About time!

Posted by: robinhood2 | June 2, 2009 3:19 PM | Report abuse

I don't know the details of this case, but I grew up in NW Indiana and found Rep Visclosky to be a good guy. And this is coming from a Republican!

Posted by: Socaman | June 2, 2009 4:22 PM | Report abuse

In my dealings with Pete Visclosky, I have found him to be head and shoulders above some of the other Congressmen in the Midwest region.

Pete is intelligent, has common sense, and has served his constituents well.

Posted by: rural01 | June 3, 2009 9:41 AM | Report abuse

The Subcommittee was started by the Kennedy administration as a buffer so that the excutive staff wouldn't be hampered with outside agencies biding for govn't contracts. What the administration soon discovered was a system of 'kick backs', with govn't controlling not only how the contracts were handed but at that time the media also the subcommittee's soon became the operations for the favors system.

Posted by: edtroyhampton | June 3, 2009 1:39 PM | Report abuse
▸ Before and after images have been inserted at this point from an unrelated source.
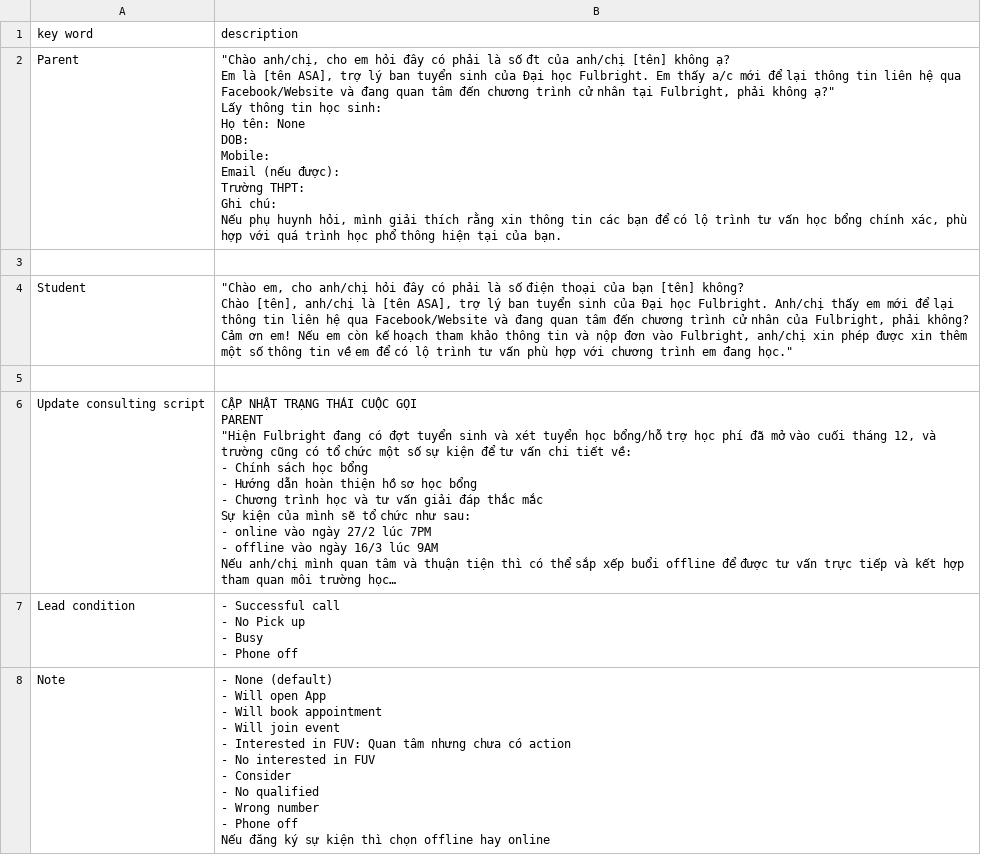
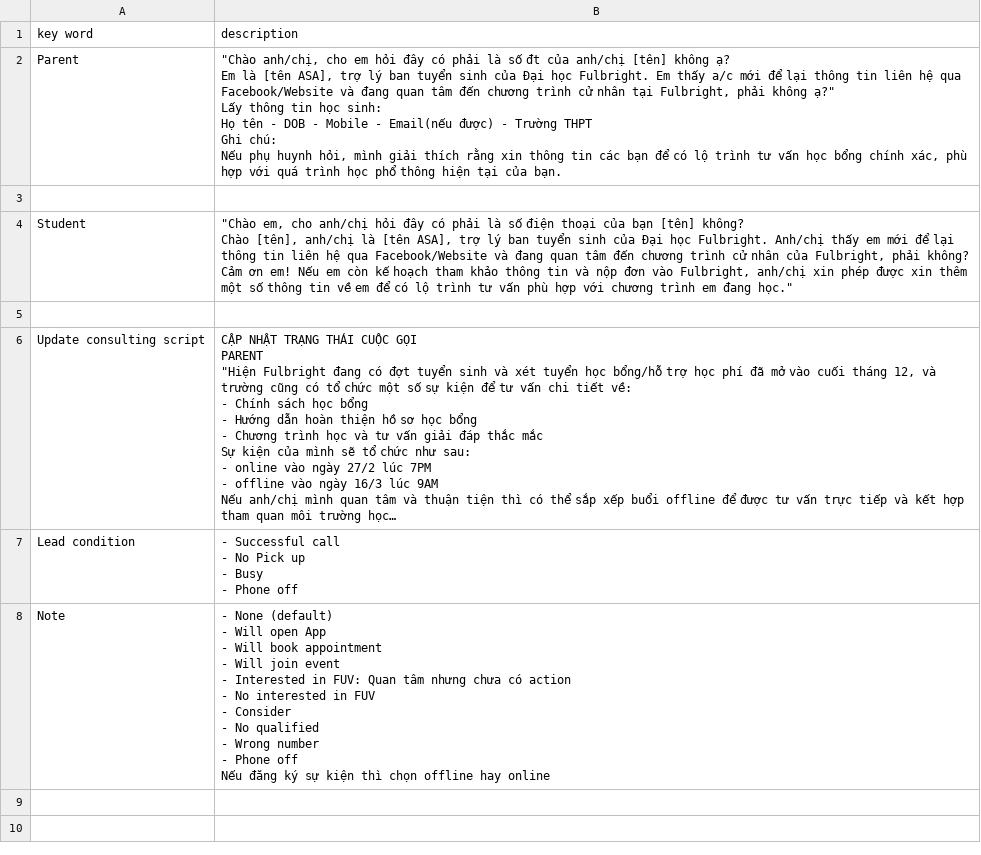
Before and after one commit to mintus2511/CC_Chatbot, a CSV file: CC_Script.csv, drawn as a sheet; long unchanged cells end in ….

Commit message:
Update CC_Script.csv

```diff
--- a/CC_Script.csv
+++ b/CC_Script.csv
@@ -1,15 +1,12 @@
 key word,description
-Parent,"""Chào anh/chị, cho em hỏi đây có phải là số đt của anh/chị [tên] không ạ?
-
-Em là [tên ASA], trợ lý ban tuyển sinh của Đại học Fulbright. Em thấy a/c mới để lại thông tin liên hệ qua Facebook/Website và đang quan tâm đến chương trình cử nhân tại Fulbright, phải không ạ?""
-
-Lấy thông tin học sinh:
-
-Họ tên: None
-DOB:
-Mobile:
-Email (nếu được):
-Trường THPT:
-Ghi chú:
-Nếu phụ huynh hỏi, mình giải thích rằng xin thông tin các bạn để có lộ trình tư vấn học bổng chính xác, phù hợp với quá trình học phổ thông hiện tại của bạn."
+Parent,"""Chào anh/chị, cho em hỏi đây có phải là số đt của anh/chị [tên] không ạ?
+
+Em là [tên ASA], trợ lý ban tuyển sinh của Đại học Fulbright. Em thấy a/c mới để lại thông tin liên hệ qua Facebook/Website và đang quan tâm đến chương trình cử nhân tại Fulbright, phải không ạ?""
+
+Lấy thông tin học sinh:
+
+Họ tên - DOB - Mobile - Email(nếu được) - Trường THPT
+
+Ghi chú:
+Nếu phụ huynh hỏi, mình giải thích rằng xin thông tin các bạn để có lộ trình tư vấn học bổng chính xác, phù hợp với quá trình học phổ thông hiện tại của bạn."
 
```
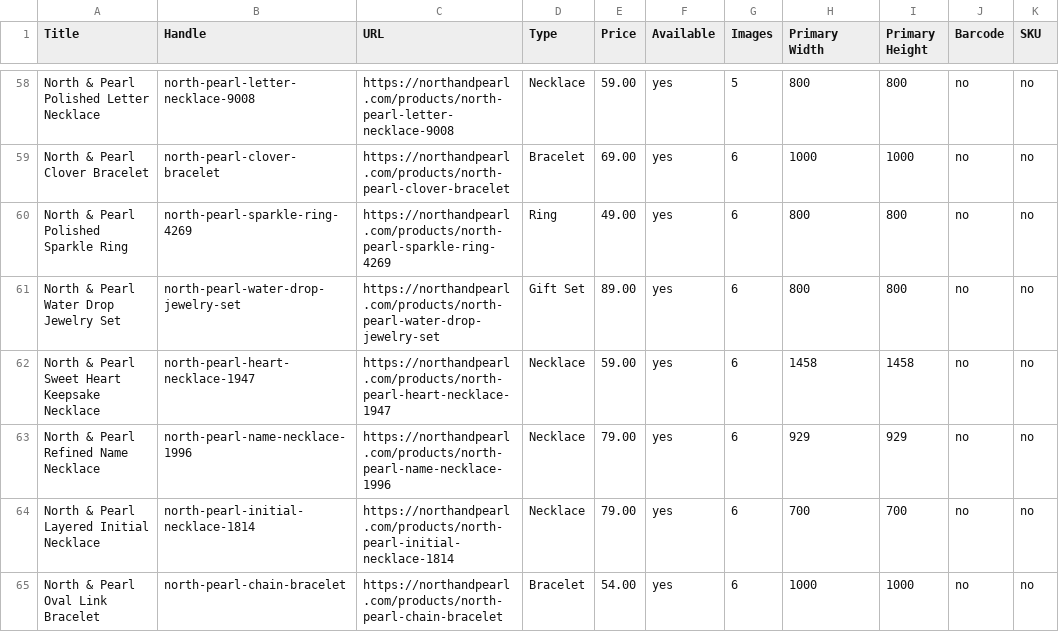
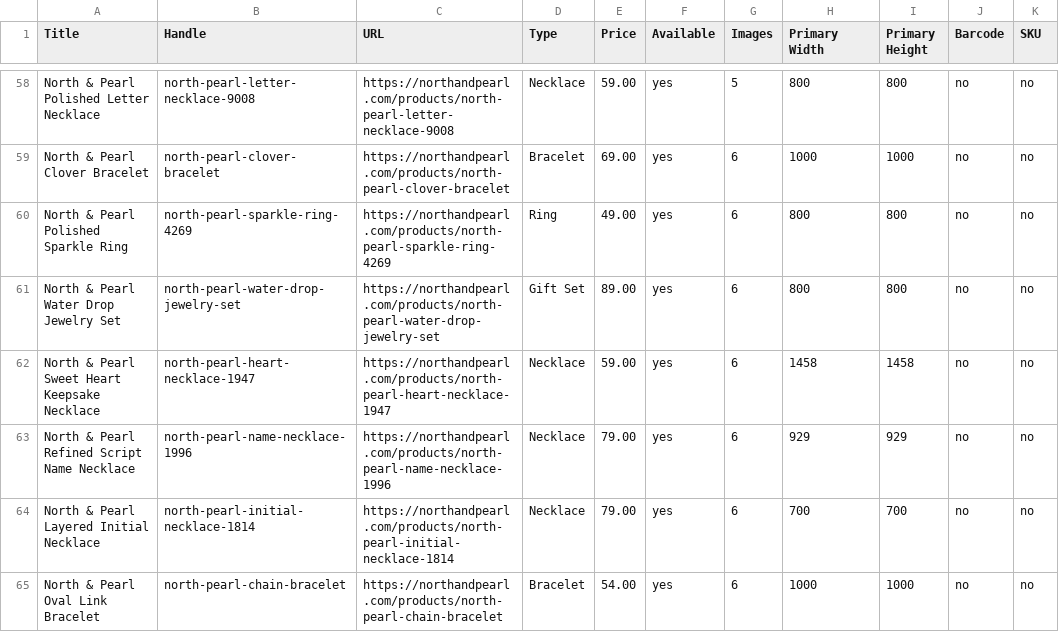
Before and after one commit to falgunitank31/north-and-pearl, a CSV file: reports/merchant-center-readiness-2026-07-22.csv, drawn as a sheet; only a part is shown, gaps mark what is left out; the diff covers the shown part only; the diff names each change by its address in the sheet, - before the commit and + after, or states it on an @@ line.

```diff
--- a/reports/merchant-center-readiness-2026-07-22.csv
+++ b/reports/merchant-center-readiness-2026-07-22.csv
-A63 (Title): North & Pearl Refined Name Necklace
+A63 (Title): North & Pearl Refined Script Name Necklace
```
Also changed, not shown: 17 edited cells elsewhere in this file, reports/live-storefront-qa-2026-07-24.csv, 4 other files.
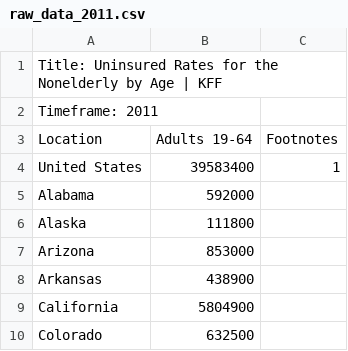
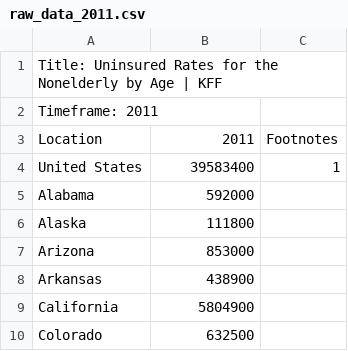
Before and after one commit to BethanyWeisberg/Coding-Practice, a CSV file: CIP Final/raw_data_2011.csv, drawn as a sheet; only a part is shown.

```diff
--- a/CIP Final/raw_data_2011.csv
+++ b/CIP Final/raw_data_2011.csv
@@ -2,3 +2,3 @@
 "Timeframe: 2011"
-"Location","Adults 19-64",Footnotes
+"Location","2011",Footnotes
 "United States","39583400","1"
```
Also changed, not shown: CIP Final/raw_data_2009.csv, CIP Final/raw_data_2012.csv, 11 other files.
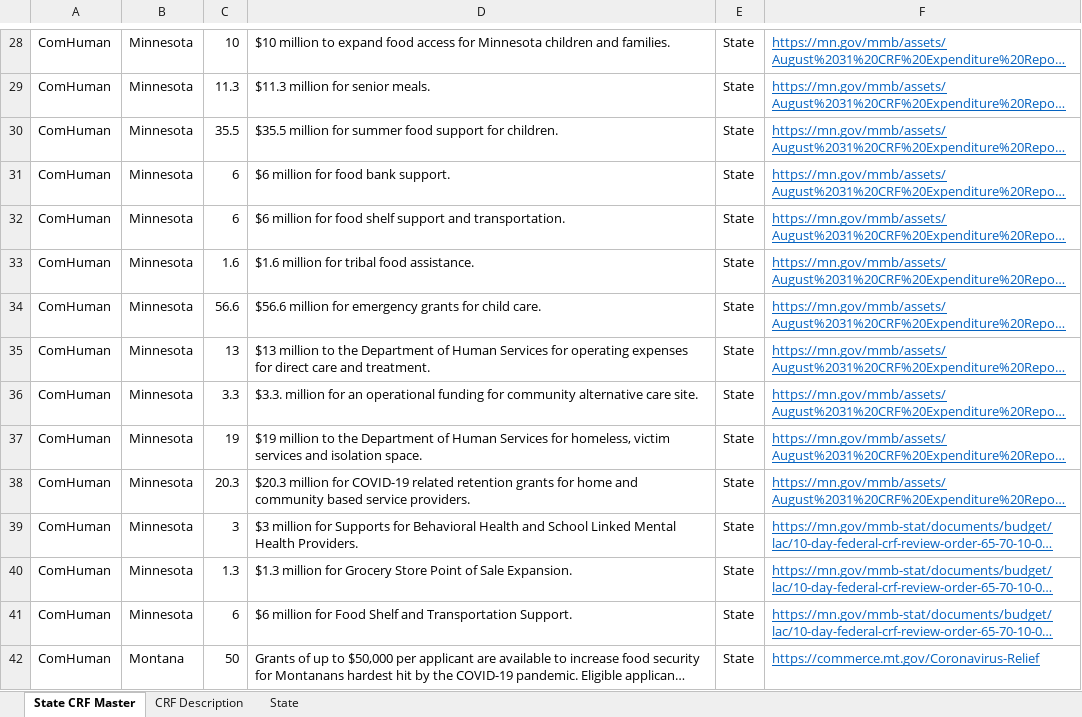
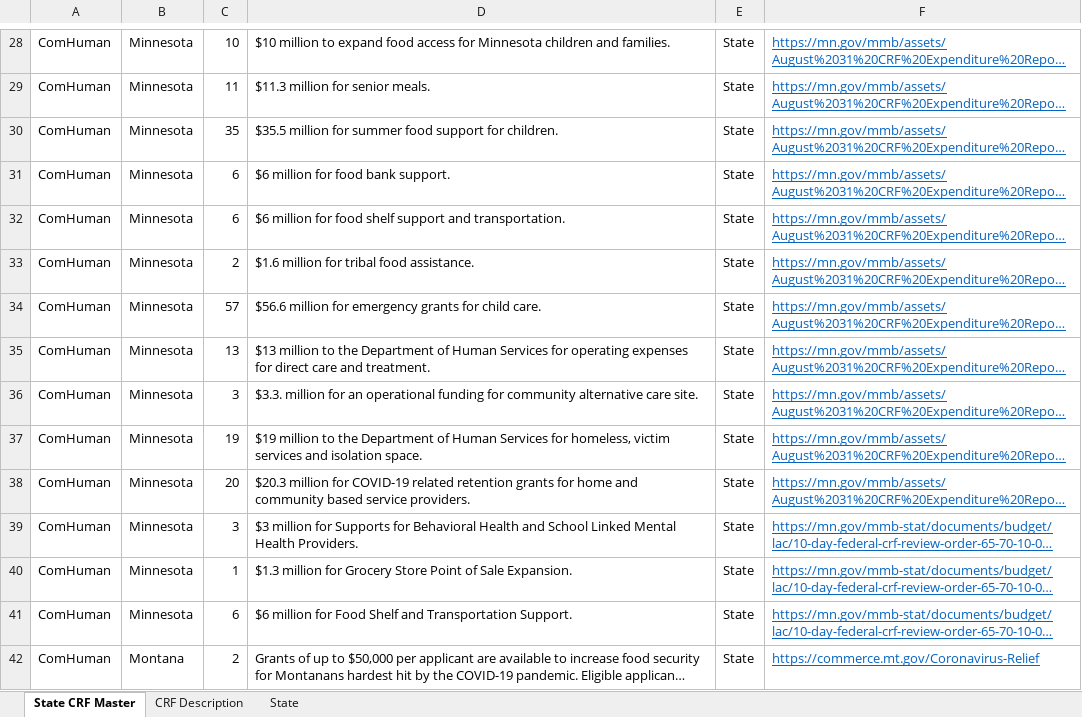
Before and after one commit to Hutchins-Center/covid-relief-tracker, an Excel workbook: data/tracker.xlsx, sheet State CRF Master, drawn as a sheet; only a part is shown, gaps mark what is left out; long unchanged cells end in …; values as stored, in another font and other column widths than the file's, no borders; the diff covers the shown part only; the diff names each change by its address in the sheet, - before the commit and + after, or states it on an @@ line.

```diff
--- a/data/tracker.xlsx (sheet State CRF Master)
+++ b/data/tracker.xlsx (sheet State CRF Master)
-C29: 11.3
+C29: 11
-C30: 35.5
+C30: 35
-C33: 1.6
+C33: 2
-C34: 56.6
+C34: 57
-C36: 3.3
+C36: 3
-C38: 20.3
+C38: 20
-C40: 1.3
+C40: 1
-C42: 50
+C42: 2
```
Also changed, not shown: 977 edited cells elsewhere in this sheet, 9 other files.
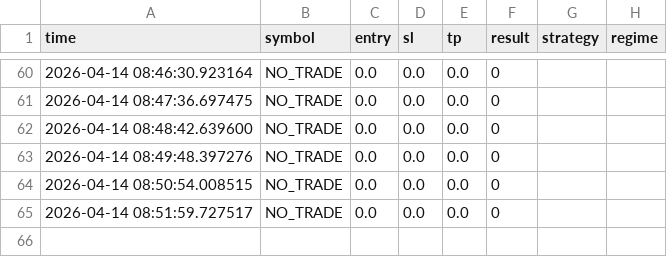
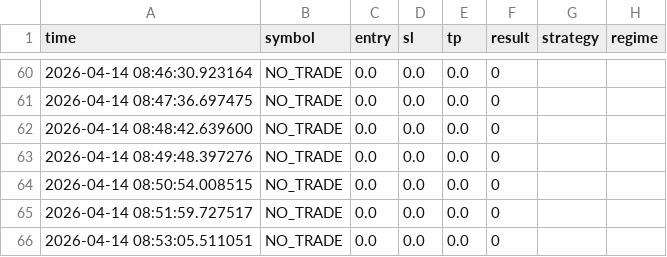
Before and after one commit to anhvucrypto-oss/stock-scanner, a CSV file: trades_log.csv, drawn as a sheet; only a part is shown, gaps mark what is left out; the diff names each change by its address in the sheet, - before the commit and + after, or states it on an @@ line.

Commit message:
update

```diff
--- a/trades_log.csv
+++ b/trades_log.csv
+row 66: 2026-04-14 08:53:05.511051 | NO_TRADE | 0.0 | 0.0 | 0.0 | 0
```
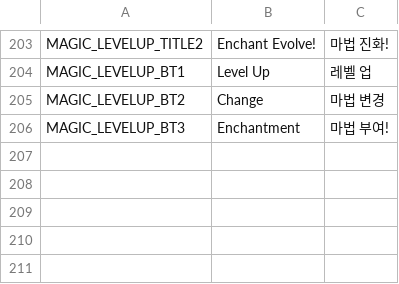
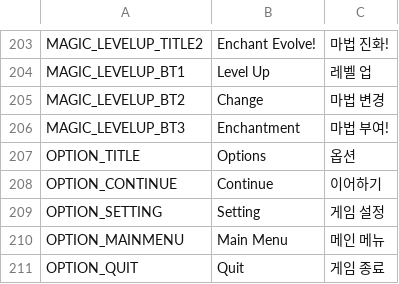
Before and after one commit to Jungle-High-Fish/EPIC-Cardinals, a CSV file: Assets/Resources/Localization.csv, drawn as a sheet; only a part is shown, gaps mark what is left out.

```diff
--- a/Assets/Resources/Localization.csv
+++ b/Assets/Resources/Localization.csv
@@ -206 +206,6 @@ MAGIC_LEVELUP_BT2,Change,마법 변경
 MAGIC_LEVELUP_BT3,Enchantment,마법 부여!
+OPTION_TITLE,Options,옵션
+OPTION_CONTINUE,Continue,이어하기
+OPTION_SETTING,Setting,게임 설정
+OPTION_MAINMENU,Main Menu,메인 메뉴
+OPTION_QUIT,Quit,게임 종료
```
Also changed, not shown: 3 other files.
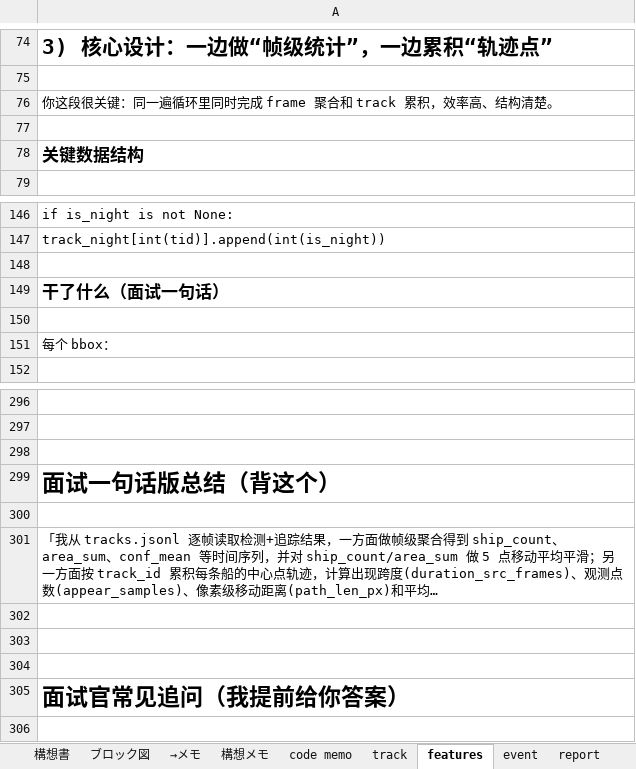
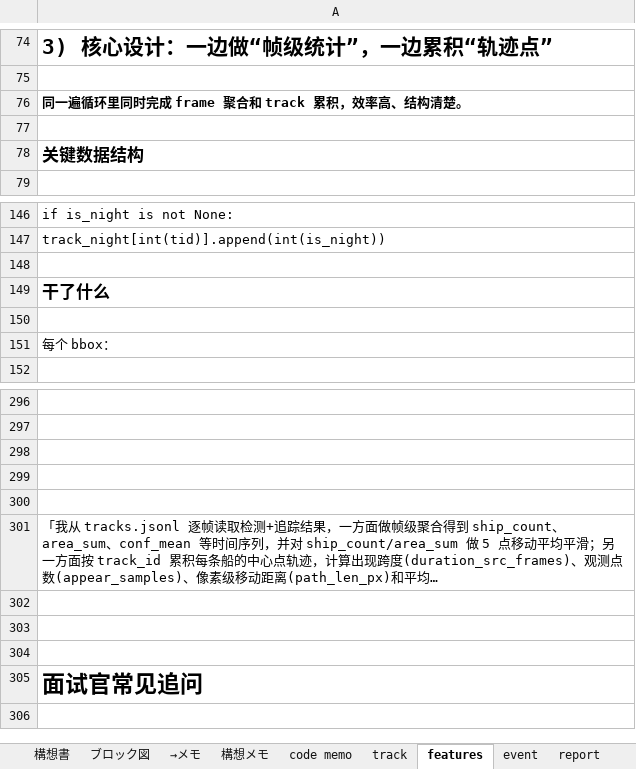
Before and after one commit to sora123gogo/ship_poc, an Excel workbook: PoC構想書提出.xlsx, sheet features, drawn as a sheet; only a part is shown, gaps mark what is left out; long unchanged cells end in …; values as stored, in another font and other column widths than the file's, no borders; the diff names each change by its address in the sheet, - before the commit and + after, or states it on an @@ line.

```diff
--- a/PoC構想書提出.xlsx (sheet features)
+++ b/PoC構想書提出.xlsx (sheet features)
-A76: 你这段很关键：同一遍循环里同时完成 frame 聚合和 track 累积，效率高、结构清楚。
+A76: 同一遍循环里同时完成 frame 聚合和 track 累积，效率高、结构清楚。
-A76 bold: off
+A76 bold: on
-A149: 干了什么（面试一句话）
+A149: 干了什么
-A299: 面试一句话版总结（背这个）
+A299: (empty)
-A305: 面试官常见追问（我提前给你答案）
+A305: 面试官常见追问
```
Also changed, not shown: sheet report, sheet event, sheet track.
The Borgen Project has some good info on the cost of addressing global poverty.

$30 billion: Annual shortfall to end world hunger.
$550 billion: U.S. Defense budget

Posted by: atsegga | June 3, 2009 3:33 PM | Report abuse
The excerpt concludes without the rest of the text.